After a lengthy discussion, the Nye County Water District Governing Board greenlighted construction of RIBs in areas of declining water levels for the purpose of flood control and direct replenishment of the aquifer.
In the meantime, concerns about infiltration of the effluent water to the aquifer prevailed throughout much of the last WDGB meeting, preventing officials from making a decision on the use of effluent from the Utilities, Inc. of Central Nevada wastewater treatment plant.
“The only way I can vote for the construction of a rapid infiltration basin that accepts effluent from the wastewater treatment plant is if the effluent is treated to the potable water standards, period,” WDGB Chair Greg Dann said.
Under the permit granted by the Pahrump Regional Planning Commission in January, UICN planned to construct two rapid infiltration basins, or RIBs, at the former Willow Creek Golf Course by modifying existing overflow ponds located on the property for the purposes of effluent disposal, flood control and groundwater recharge.
Bruce Holmgren, staff engineer for the Bureau of Water Pollution Control at the Nevada Department of Environment Protection, said the system would put nonpotable water into a RIB and essentially use the soil as the final filter before the nonpotable water reaches the aquifer.
“Most of your degradation for groundwater coming from a wastewater effluent is nitrogen and this plant treats the influent so that discharge is less than 10 milligrams per liter total nitrogen. That’s more restrictive than the drinking water standard,” Holmgren said.
“The system has three monitoring wells and they would detect if there’s been degradation,” Holmgren said. “The permit was developed on the idea that it’s protective of waters in the state and the monitoring wells confirm that.”
UICN wants to use the effluent from UICN wastewater treatment plant No. 3 for reuse or storage in various ponds on site and to send the water to Lakeview Golf Course for reuse or dispose of the effluent in the new onsite RIBs on the property.
Two weeks ago, a number of officials toured UICN and the Pahrump Utility Company Inc., wastewater treatment plants, where they observed operations and met with employees.
UICN President Wendy Barnett said beneficial reuse of effluent is a “good thing” for the community.
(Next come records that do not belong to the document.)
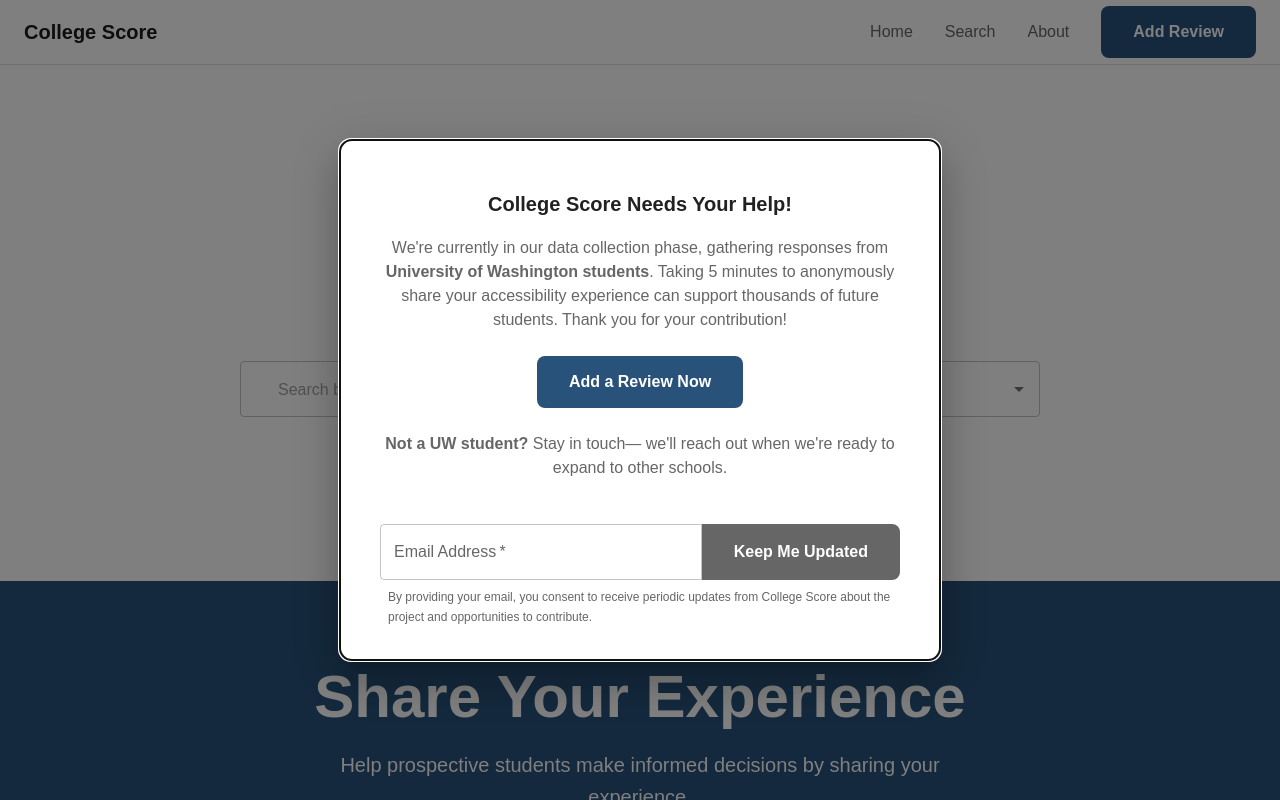
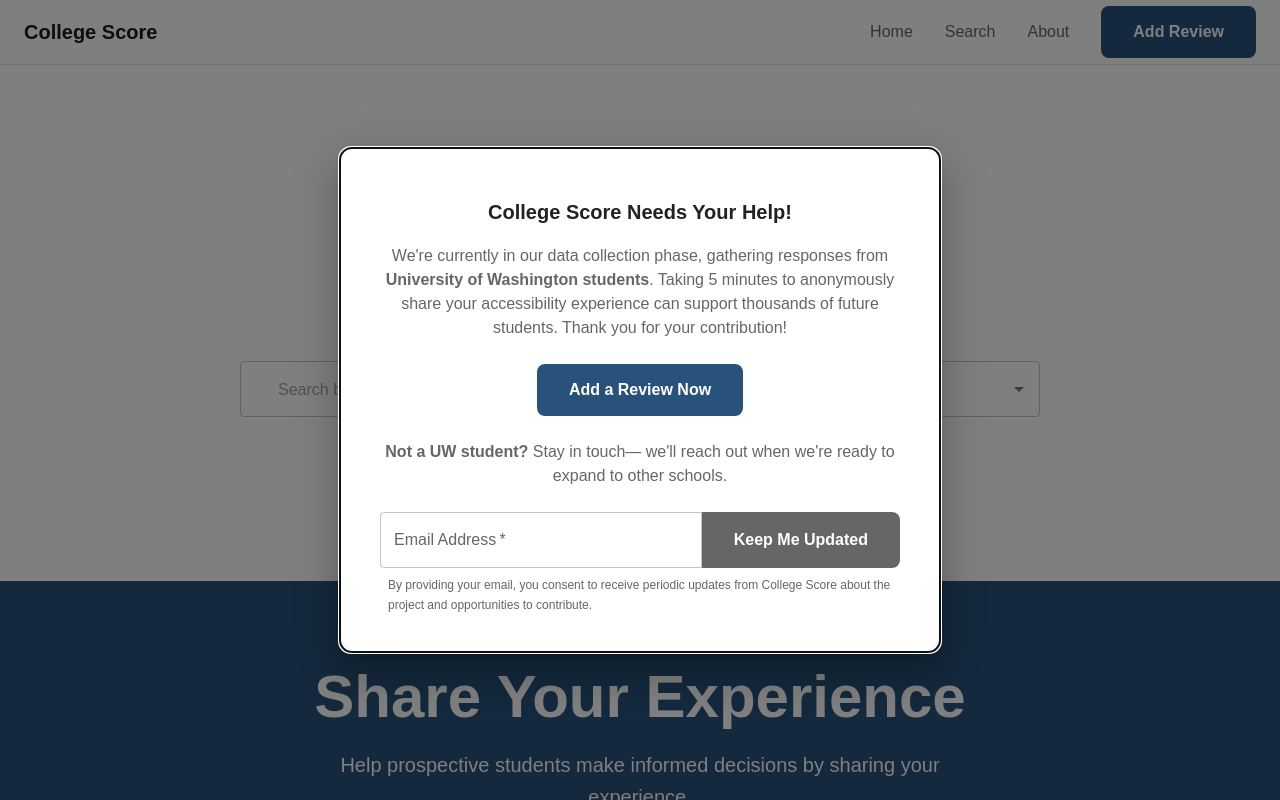
Before and after one commit to collegescore/frontend, a Next.js app: page / in a window 1280 px wide. Shown: the top 800 px of the page. Built offline with nearby package versions, Linux system fonts and the light colour scheme; some icons are missing; what @mui/material-nextjs would draw is missing.

Commit message:
move email inside stack

```diff
--- a/src/components/common/DataCollectionPopup.tsx
+++ b/src/components/common/DataCollectionPopup.tsx
@@ -28,7 +28,6 @@
       open={open}
       onClose={handleClose}
       title="College Score Needs Your Help!"
-      actions={<EmailSubscription buttonColor="grayscale" />}
     >
       <Stack spacing={3} alignItems="center" sx={{ textAlign: "center" }}>
         <Paragraph>
@@ -44,6 +43,9 @@
           <strong>Not a UW student?</strong> Stay in touch— we&apos;ll reach out
           when we&apos;re ready to expand to other schools.
         </Paragraph>
+
+        <EmailSubscription buttonColor="grayscale" />
+
       </Stack>
     </GenericPopup>
   );
```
“I am continually dumbfounded why it is so hard to do a good thing in this community,” she told WDGB at the meeting.
She said the water was “highly tested and highly-regulated, treated effluent water.” The fact that it was raising suspicion as runoff water made no sense to her, Barnett added.
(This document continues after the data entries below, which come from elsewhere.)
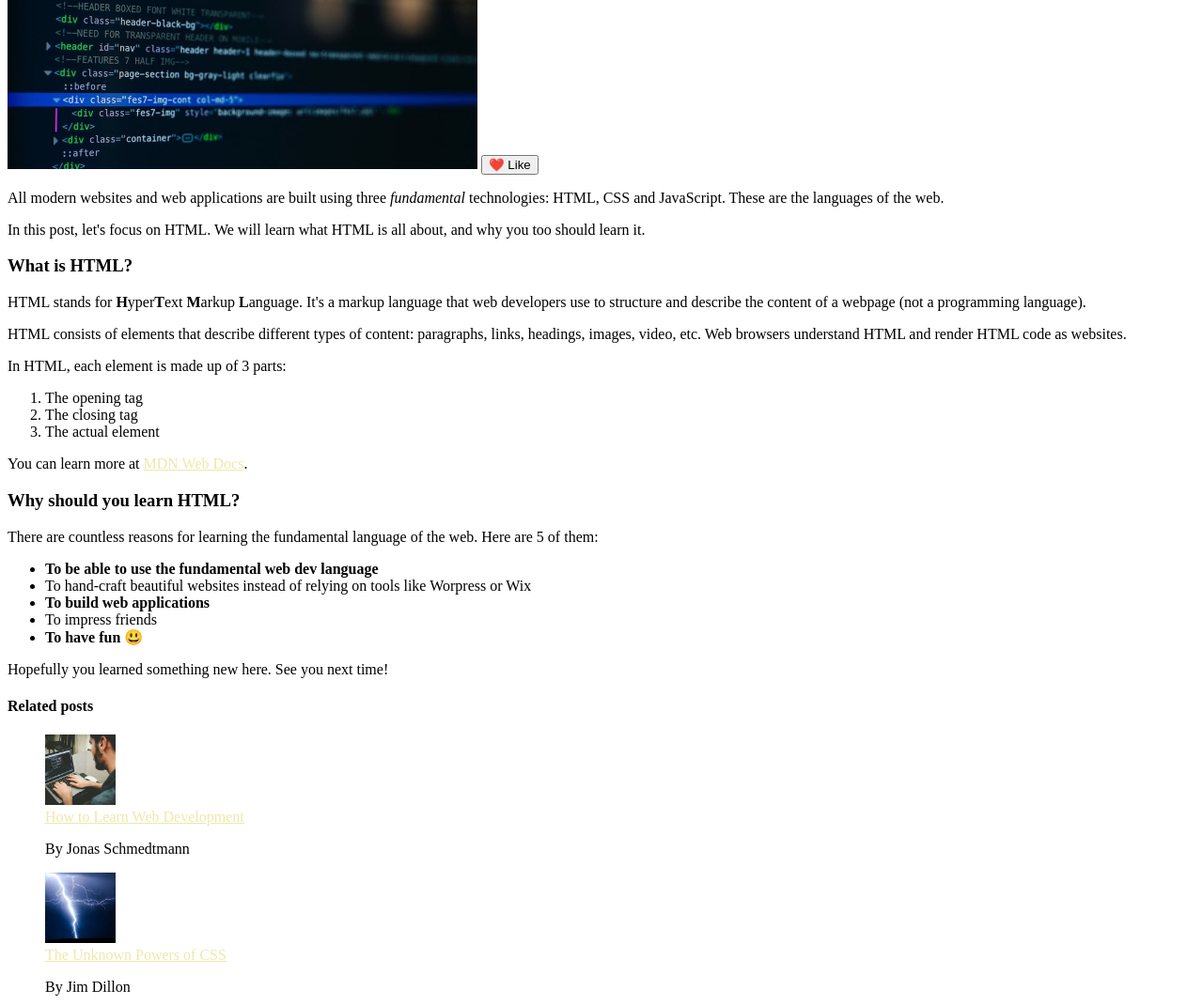
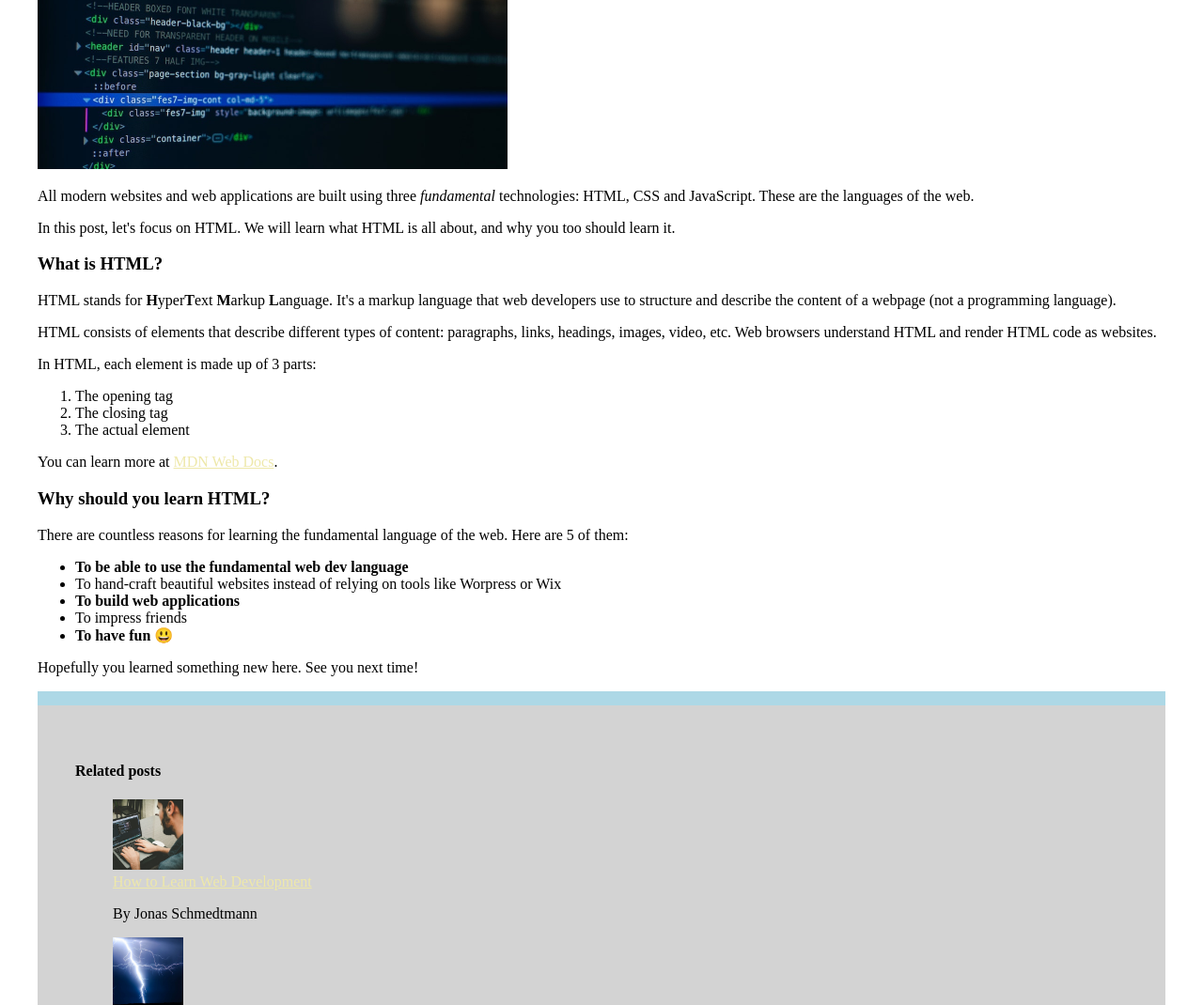
Before and after one commit to CRHS-CMP621A/css-with-laura-jones-storm5177337, a plain HTML site: page index.html in a window 1280 px wide. Shown: the part 290-1360 px from the top of the page at 94% size. Drawn offline with Linux system fonts and the light colour scheme.

Commit message:
Layouts organized

```diff
--- a/style.css
+++ b/style.css
@@ -25,3 +25,24 @@ a:hover {
 a:active {
     color: rebeccapurple;
 }
+
+aside {
+    background-color: lightgray;
+    padding: 40px;
+    border-top: 15px solid lightblue;
+    border-bottom: 15px solid lightblue
+}
+
+.container {
+    width: 1200px;
+    margin: 0 auto;
+}
+
+button {
+    font-size: 20px;
+    padding: 10px;
+    cursor: pointer;
+    position: absolute;
+    top: 17px;
+    right: 17px;
+}
```
Also changed, not shown: flexbox.html (renamed from Extra Files/flexbox.html, +11 -1 lines).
“The fact is that my facility treats to an extremely higher level than a septic ever can. They don’t do any disinfection. We do chlorination and UV disinfection. They don’t do any treatment, it’s just an anaerobic condition and then it goes out through leach lines,” she said.
As an alternative, Barnett said a pipeline could be built to the Mountain Falls treatment facility that discharges its water to the ponds at the Mountain Falls golf course which would be a multimillion-dollar project. While UICN will cover $660,000 RIBs’ cost, a pipeline to Mountain Falls would have to be covered by ratepayers, she said.
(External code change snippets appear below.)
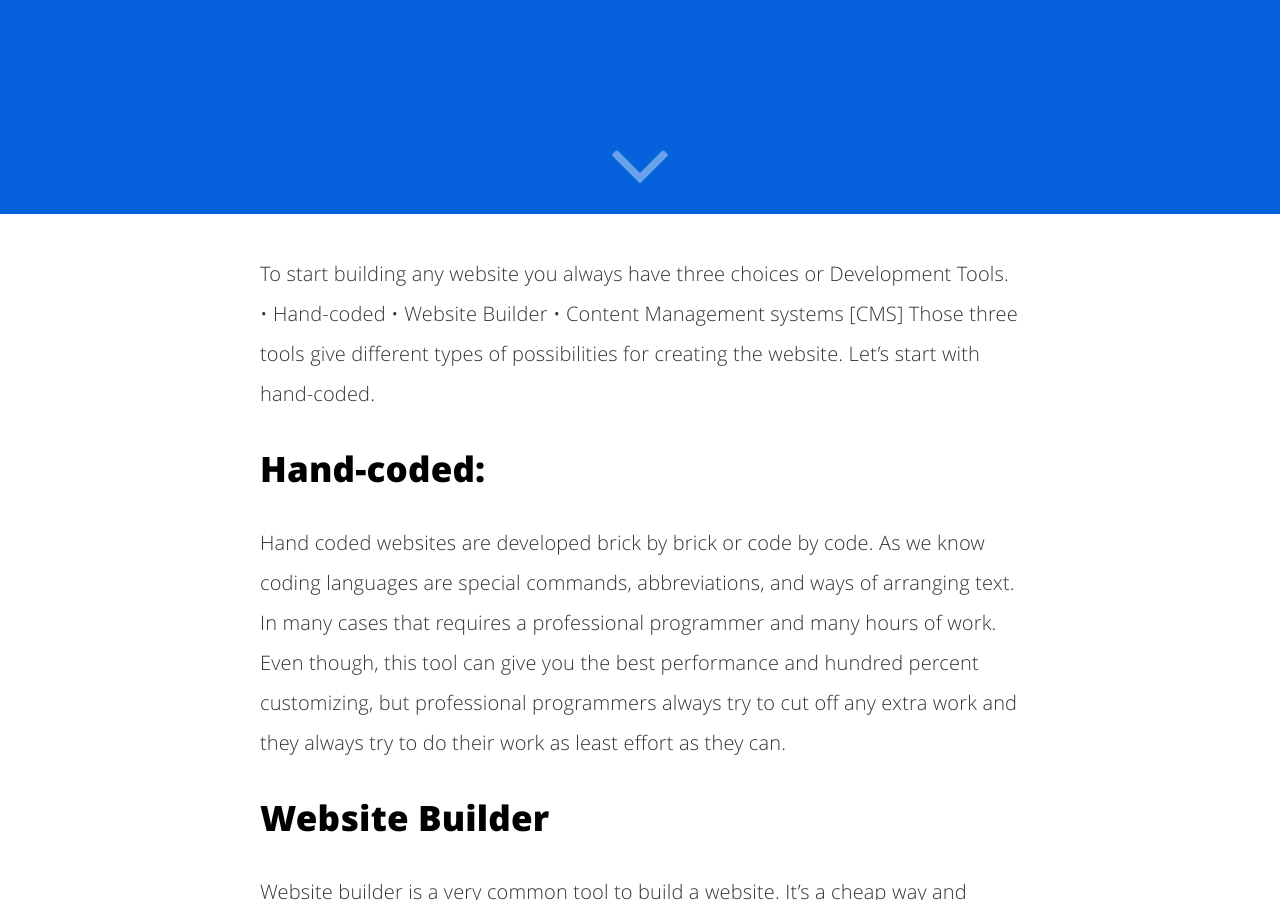
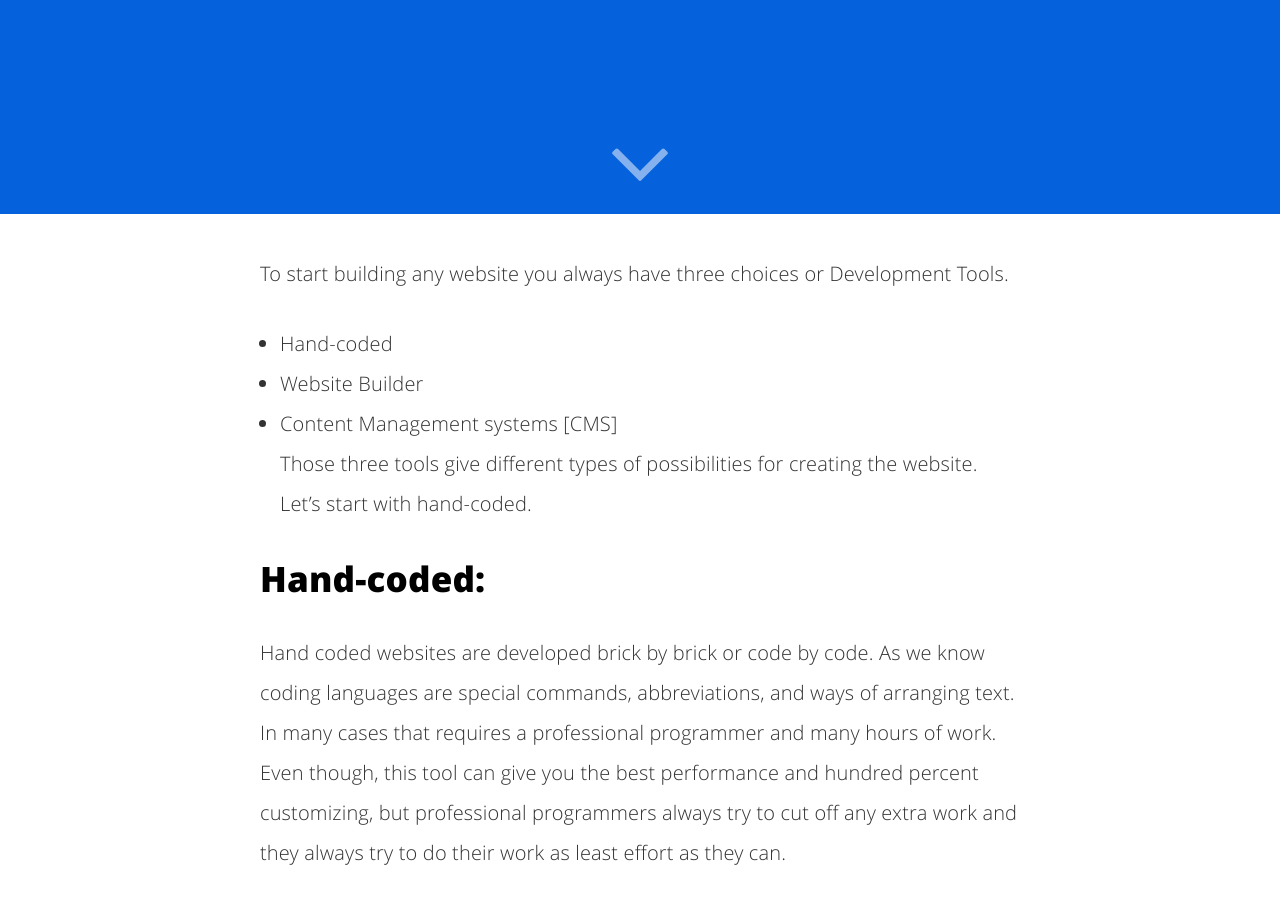
Before and after one commit to karnaout/Web-Development, a Jekyll site: the page built from _posts/2015-10-29-Create a Website .md, in a window 1280 px wide and 900 px high, scrolled down 686 px. Built offline with Jekyll 4.4.1, drawn with Linux system fonts in a browser that asks for light colours; Markdown is read by kramdown in place of the engine named in the settings; comment, search, counter and statistics services are not loaded.

```diff
--- a/_posts/2015-10-29-Create a Website .md
+++ b/_posts/2015-10-29-Create a Website .md
@@ -12,9 +12,9 @@ twitter_text: 'How to install Jekyll.'
 ---
 
 To start building any website you always have three choices or Development Tools.
-•	Hand-coded
-•	Website Builder
-•	Content Management systems [CMS]
+*	Hand-coded
+*	Website Builder
+*	Content Management systems [CMS]
 Those three tools give different types of possibilities for creating the website. Let’s start with hand-coded.
 
 ## Hand-coded:
```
Pahrump Utility Company Inc., President Tim Hafen also weighed in, saying that a RIB operates similarly to a septic tank.
“The difference between a RIB and an injection well is an injection well puts the water directly into the aquifer,” he said. “Let’s not get that confused with the RIB. The RIB is just like a septic tank leach line, it has to go through a certain amount of soil before it reaches the RIBs and that’s one of the best cleaning methods there is for water.”
Nye County Commissioner Dan Schinhofen argued that the system is already in place. A number of RIBs already operate in several towns in Nye County including Beatty, Tonopah, Gabbs and Pahrump.
“It’s not something new,” Schinhofen said. “It’s something that’s been used over and over and continuing to say we have a great potential of poisoning water doesn’t make it true.”